## WHAT IS NEEDED
Show every line in the entries below where the word "default" appears.

Modification records:
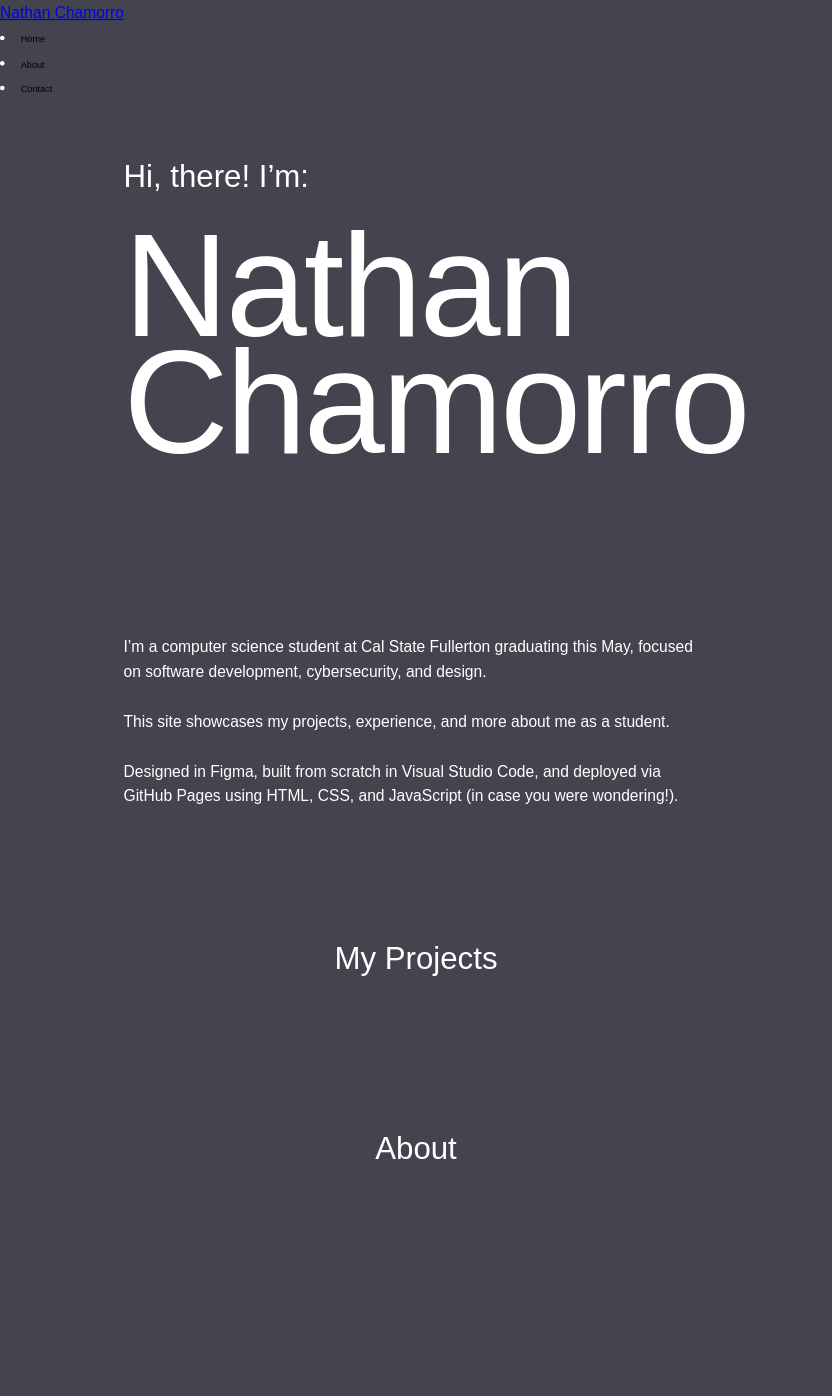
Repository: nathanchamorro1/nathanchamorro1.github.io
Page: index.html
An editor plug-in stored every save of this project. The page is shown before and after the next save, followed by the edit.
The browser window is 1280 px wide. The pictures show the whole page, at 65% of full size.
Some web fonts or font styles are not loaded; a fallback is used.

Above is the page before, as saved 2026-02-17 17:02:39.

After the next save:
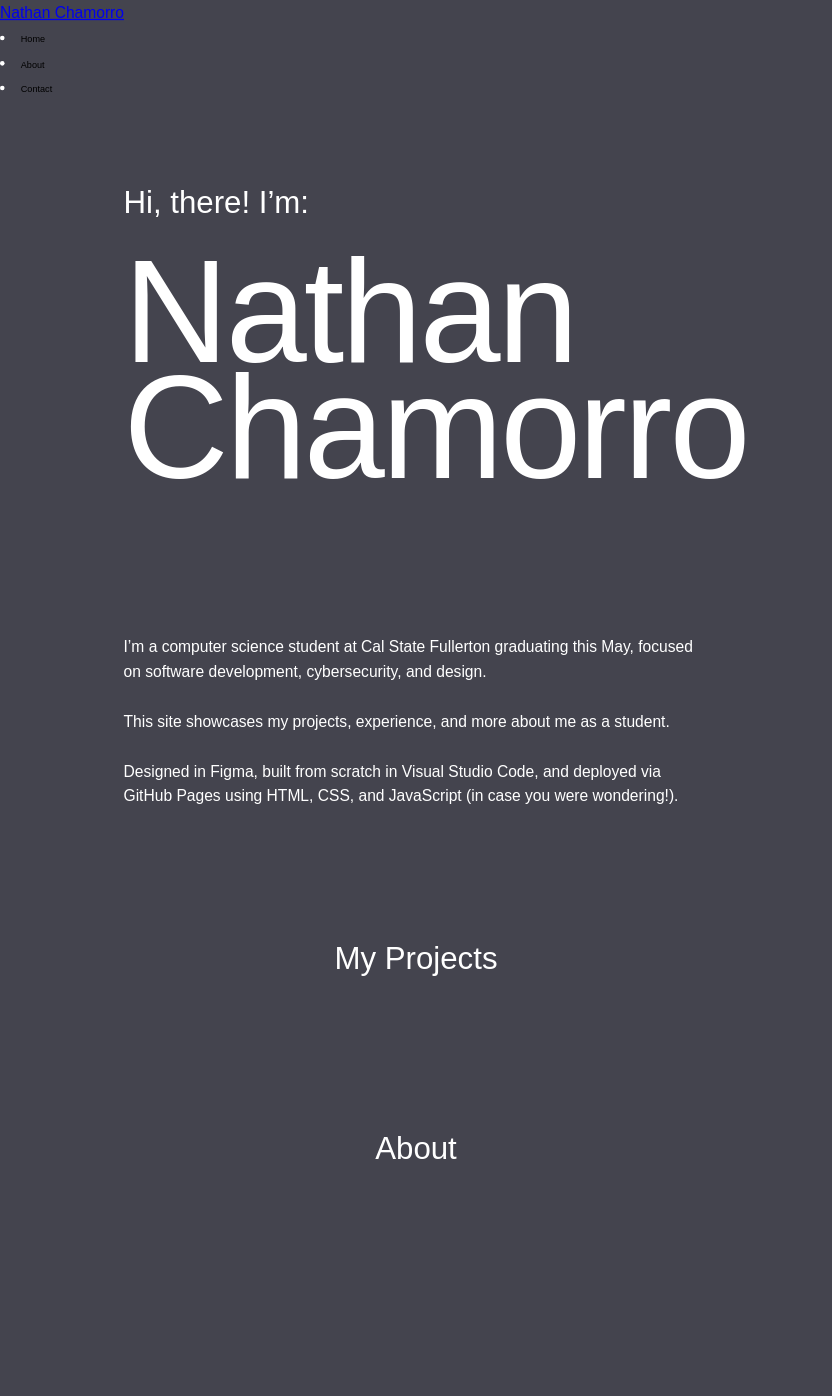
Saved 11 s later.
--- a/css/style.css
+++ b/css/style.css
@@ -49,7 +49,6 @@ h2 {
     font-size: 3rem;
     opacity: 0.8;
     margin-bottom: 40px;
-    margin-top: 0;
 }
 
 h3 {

---

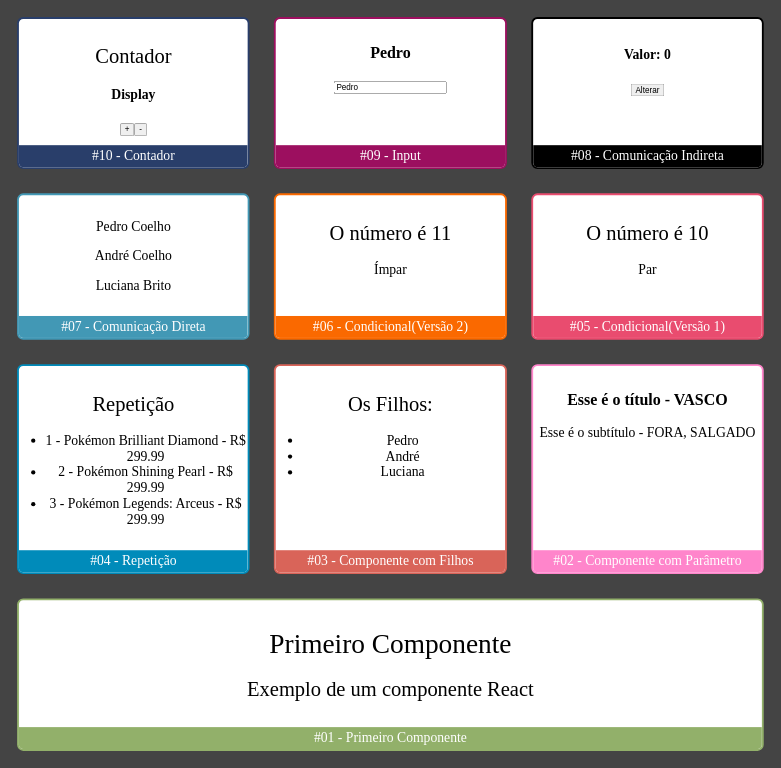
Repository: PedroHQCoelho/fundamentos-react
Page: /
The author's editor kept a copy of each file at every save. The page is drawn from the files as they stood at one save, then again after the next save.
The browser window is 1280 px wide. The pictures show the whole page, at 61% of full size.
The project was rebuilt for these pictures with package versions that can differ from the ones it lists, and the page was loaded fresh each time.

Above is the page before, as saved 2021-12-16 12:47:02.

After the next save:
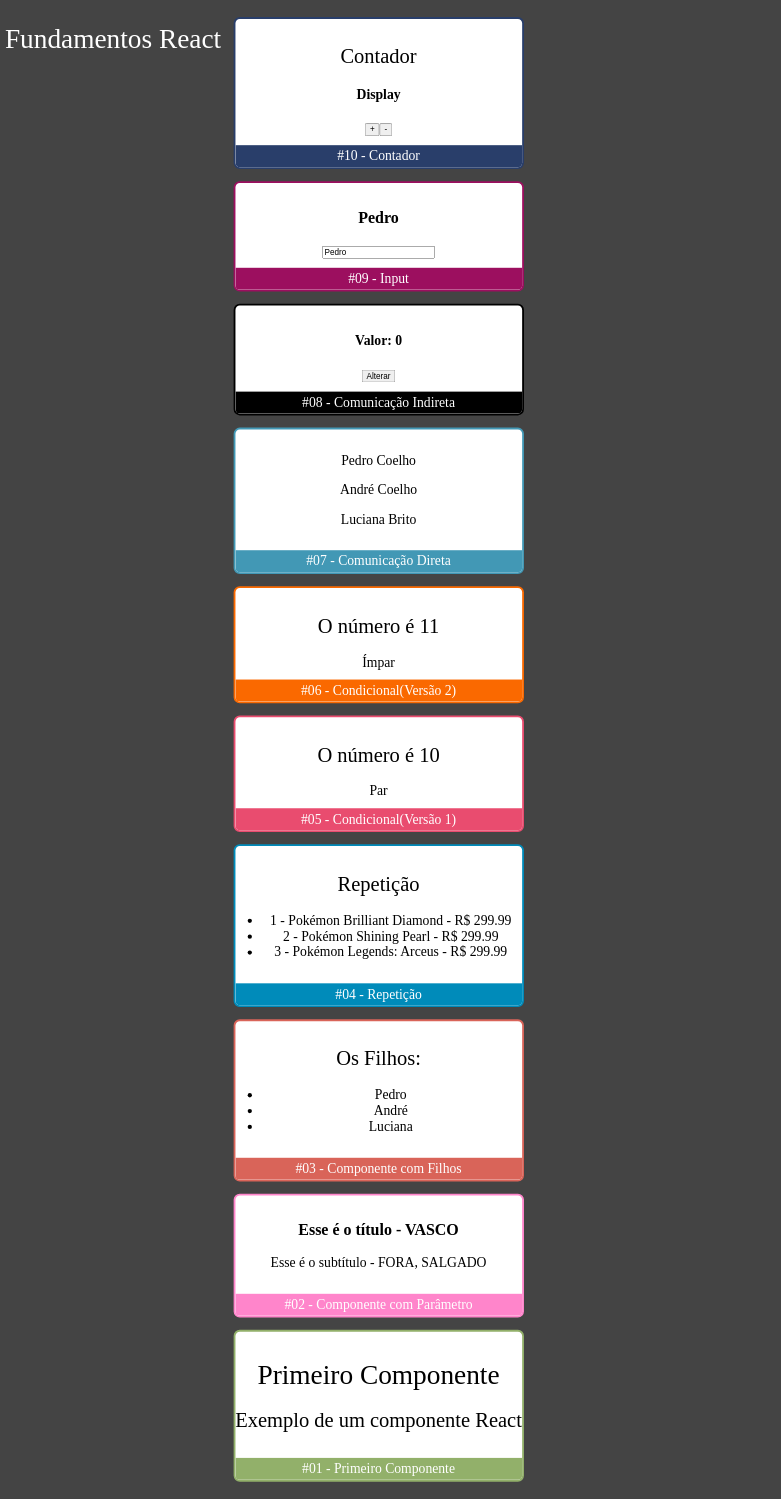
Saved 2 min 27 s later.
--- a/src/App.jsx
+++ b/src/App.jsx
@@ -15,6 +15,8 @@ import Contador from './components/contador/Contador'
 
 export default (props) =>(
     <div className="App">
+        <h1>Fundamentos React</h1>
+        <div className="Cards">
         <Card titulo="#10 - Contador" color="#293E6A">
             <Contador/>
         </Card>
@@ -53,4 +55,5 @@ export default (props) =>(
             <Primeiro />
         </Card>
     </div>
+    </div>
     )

* * *

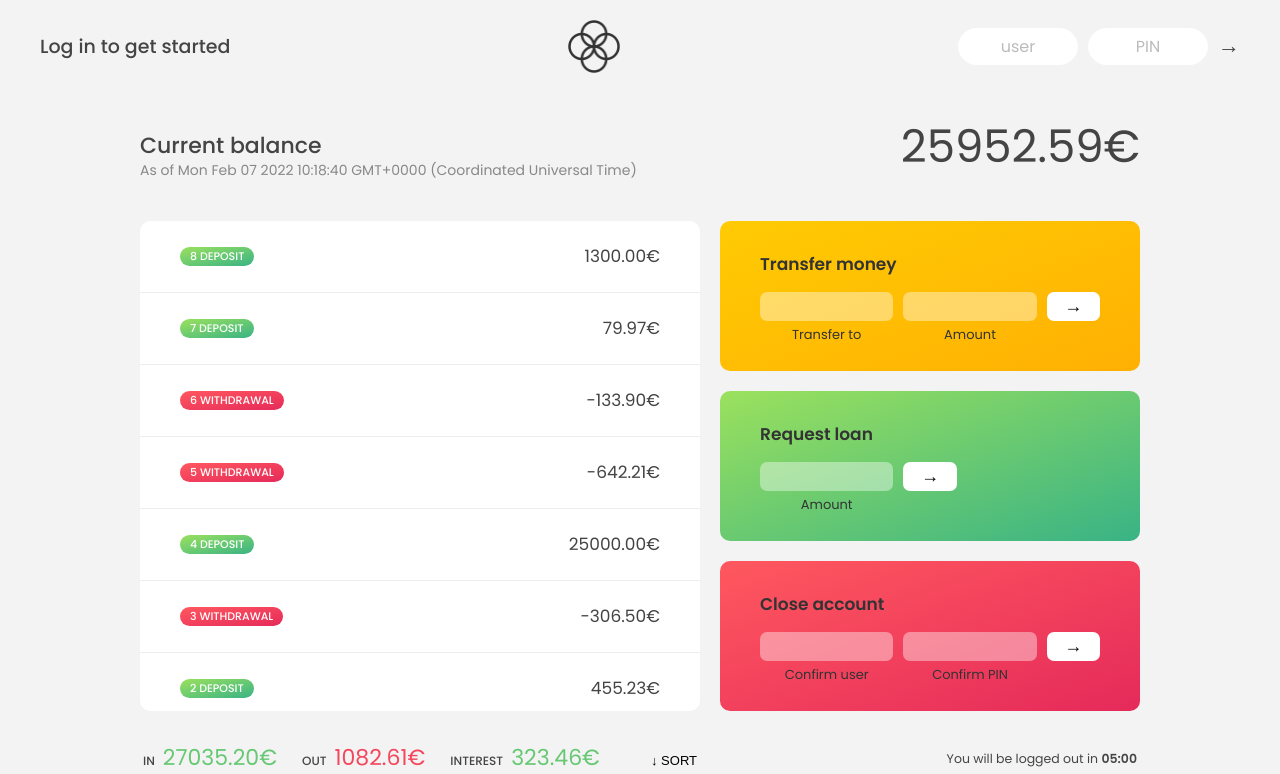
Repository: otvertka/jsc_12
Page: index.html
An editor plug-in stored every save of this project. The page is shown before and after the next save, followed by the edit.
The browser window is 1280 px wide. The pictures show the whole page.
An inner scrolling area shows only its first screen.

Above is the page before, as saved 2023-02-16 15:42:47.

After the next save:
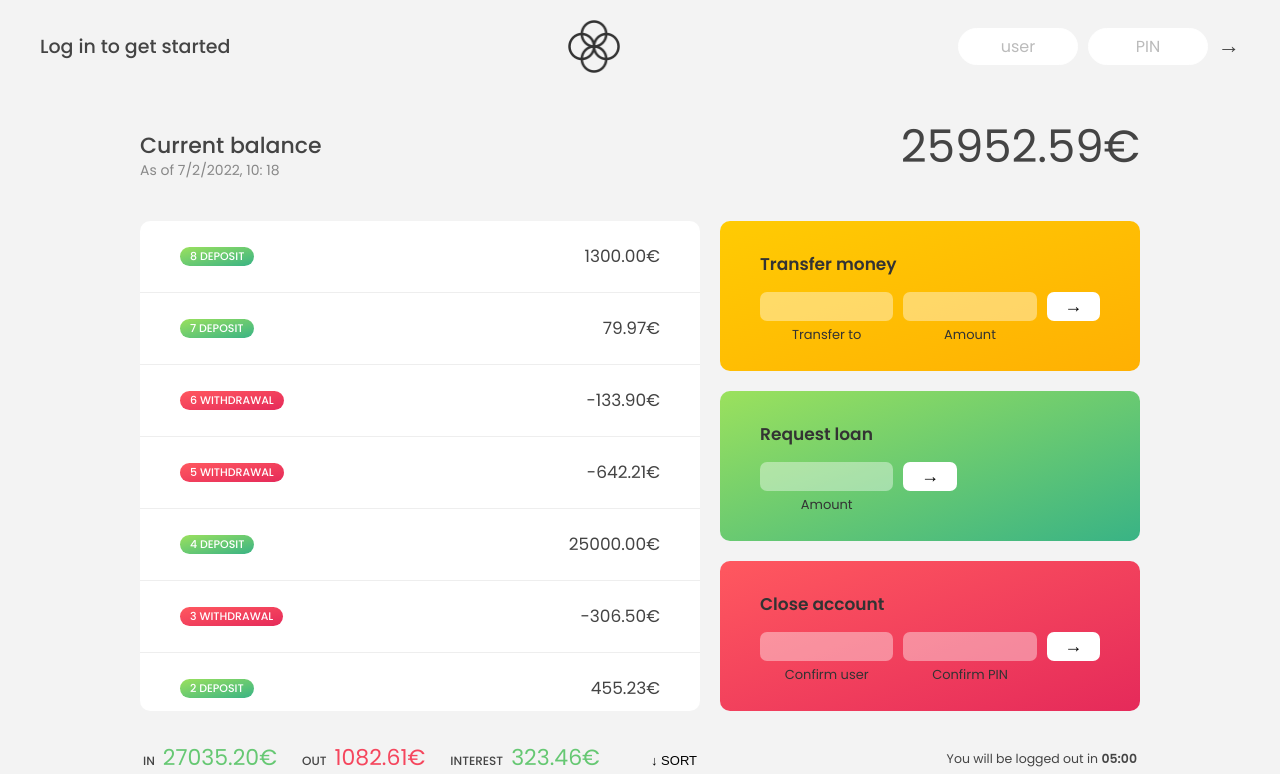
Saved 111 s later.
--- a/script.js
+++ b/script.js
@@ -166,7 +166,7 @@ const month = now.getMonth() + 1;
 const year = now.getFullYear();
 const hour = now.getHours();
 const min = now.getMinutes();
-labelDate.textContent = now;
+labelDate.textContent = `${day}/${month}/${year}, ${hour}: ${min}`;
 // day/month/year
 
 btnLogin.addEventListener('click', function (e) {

## EXPECTED ANSWER
 export default (props) =>(
@@ -53,4 +55,5 @@ export default (props) =>(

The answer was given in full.